Investigation of Electrocatalytic PCET Shuttles
The efficient transfer of protons and electrons to substrates in a selective, coupled fashion is central to modern research efforts in electrocatalysis for solar fuels and organic synthesis. Proton-coupled electron-transfer (PCET) pathways are often the most efficient means of mediating challenging reductive (or oxidative) transformations. We are developing new classes of PCET reagents and catalysts, for example using metallocenes that can be protonated to install remarkably weak and hence reactive C–H bonds that deliver H-atoms, to enable new (electro)catalytic approaches in chemical synthesis and small-molecule reduction catalysis.
Iron-Catalyzed Nitrogen/Ammonia Cycling
Nitrogen fixation to ammonia (N2RR) and its reverse, ammonia oxidation (AO), are key challenges in catalysis that offer the promise of low- or zero-carbon fuels and fertilizers. Well-defined coordination complexes offer a means to constrain mechanistic hypotheses in enzymatic catalysis (e.g., nitrogen fixation by nitrogenase enzymes), and to develop new catalysts well suited to detailed mechanistic studies in their own right. Our group continues to discover fascinating iron and other metal catalyst systems in this vein with sample rich mechanistic landscapes that we continue to explore.
Photoinduced Copper-Catalyzed C–N Coupling
A wide array of nitrogen-containing compounds exhibit bioactivity, and new and versatile methods for the synthesis of Calkyl–N bonds, especially using secondary and tertiary alkyl electrophile coupling partners, are an important area for synthetic advances.

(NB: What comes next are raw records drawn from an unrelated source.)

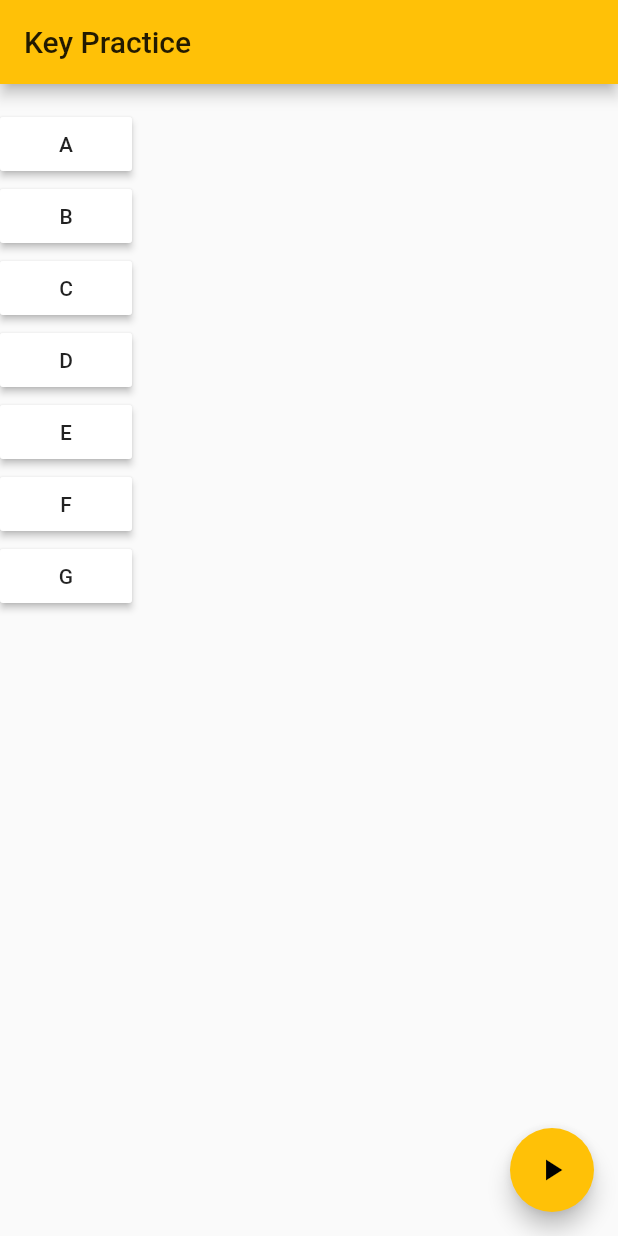
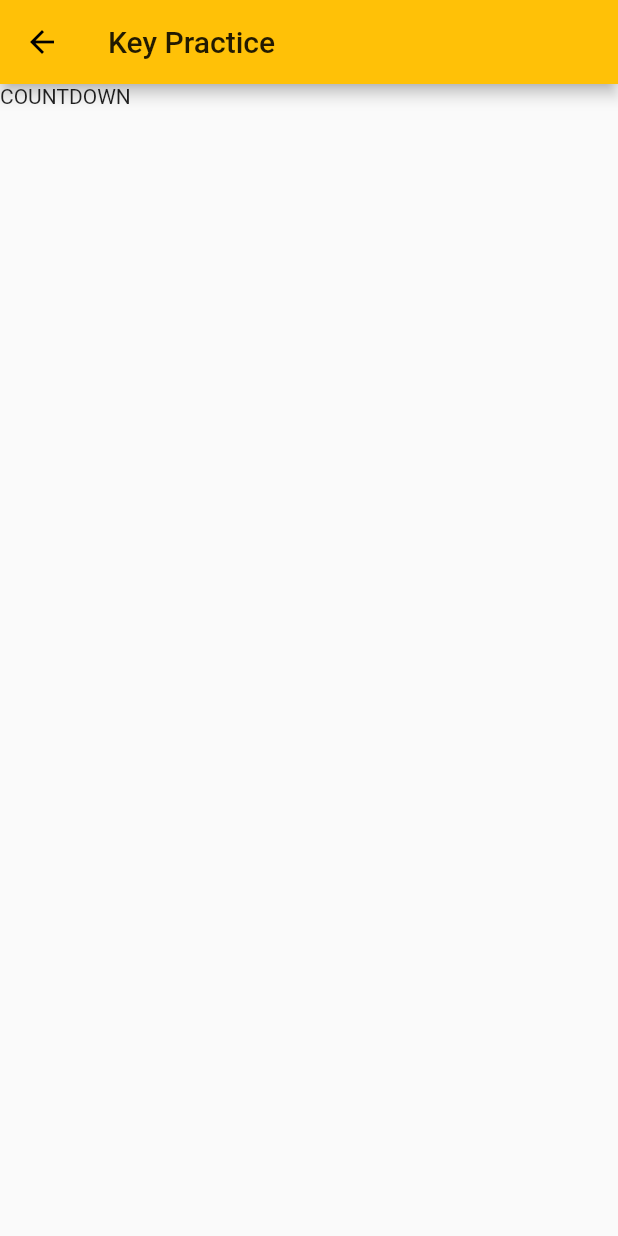
Before and after one commit to SimonHFrost/key_practice, a Flutter app: the screen it shows after launch, after a tap on the "play arrow" icon, on a phone screen of 412 x 824 dp. Run offline on Flutter 3.47's test engine with Material 2 defaults, Android fonts, the phone set to English and light mode, and no system bars; our stand-ins replace bloc, flutter_bloc.

Commit message:
Create countdown widget

```diff
--- /dev/null
+++ b/lib/countdown.dart
@@ -0,0 +1,11 @@
+import 'package:flutter/material.dart';
+
+class Countdown extends StatelessWidget {
+  Widget build(BuildContext context) {
+    return Scaffold(
+        appBar: AppBar(
+          title: const Text('Key Practice'),
+        ),
+        body: Text('COUNTDOWN'));
+  }
+}
--- a/lib/main.dart
+++ b/lib/main.dart
@@ -1,6 +1,8 @@
 import 'package:bloc/bloc.dart';
 import 'package:flutter/material.dart';
 import 'package:flutter_bloc/flutter_bloc.dart';
+
+import 'countdown.dart';
 
 enum MusicalKeyEvent { addMusicalKey }
 
@@ -63,7 +65,10 @@ class HomeView extends StatelessWidget {
         title: const Text('Key Practice'),
       ),
       floatingActionButton: FloatingActionButton(
-        onPressed: () => {},
+        onPressed: () {
+          Navigator.push(
+              context, MaterialPageRoute(builder: (context) => Countdown()));
+        },
         child: const Icon(Icons.play_arrow),
       ),
       body: Column(
```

In collaboration with the Fu group at Caltech we have reported the first examples of photoinduced, Cu-catalyzed Ullmann-type C–N couplings, including examples of enantioconvergent couplings. A common thread in this chemistry appears to be the intermediacy of an organic radical R•, generated by photoinduced single-electron transfer (SET), and a persistent copper(II) metalloradical, LnCu(II)-Nu. These radicals combine to form an R-Nu bond (Nu = nucleophile). We continue to explore methodological opportunities and fundamental mechanistic questions for these systems.

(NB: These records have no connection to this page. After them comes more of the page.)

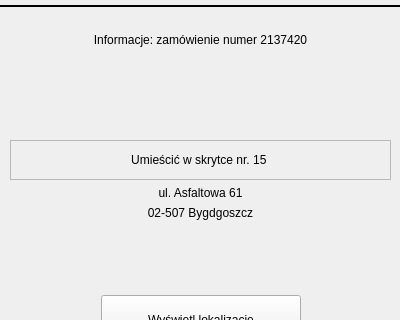
Old version of the form orderDetailsWidget.ui in the repository RoboAsystent/Pralnie-IPR; both pictures show x 0 to 400 and y 95 to 415 of the 400 by 650 pixel window.
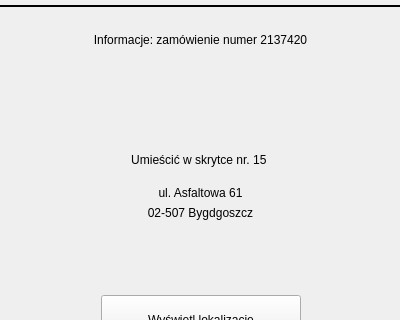
New version of the form.

```diff
--- a/orderDetailsWidget.ui
+++ b/orderDetailsWidget.ui
@@ -302,7 +302,7 @@
         </property>
        </spacer>
       </item>
-      <item row="1" column="0">
+      <item row="1" column="0" alignment="Qt::AlignHCenter">
        <widget class="QLabel" name="label">
         <property name="minimumSize">
          <size>
@@ -323,7 +323,7 @@
          </size>
         </property>
         <property name="frameShape">
-         <enum>QFrame::StyledPanel</enum>
+         <enum>QFrame::NoFrame</enum>
         </property>
         <property name="text">
          <string>Umieścić w skrytce nr. 15 </string>
```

Towards Solar Fuels via Electrocatalysis
A central challenge towards the design and implementation of reductive fuel-forming electrocatalysts is substrate selectivity. The hydrogen evolution reaction (HER), of interest for H2 fuel, is often kinetically dominant and limits electrocatalytic reductions of other substrates (e.g., CO2, N2, nitrates). Our lab is exploring well-defined coordination complexes and heterogeneous surfaces as electrocatalysts for nitrogen fixation, key to enabling ammonia as a renewable fuel, as well as electrocatalytic CO2 fixation. For example, as part of the Joint Center for Artificial Photosynthesis (JCAP, supported by DOE) and the Liquid Sunlight Alliance (LiSA, also supported by DOE), our group, in collaboration with the Agapie lab at Caltech and other groups, has studied the efficacy of molecular additives on copper and other electrodes as a means of tuning their electrocatalytic CO2 conversion properties.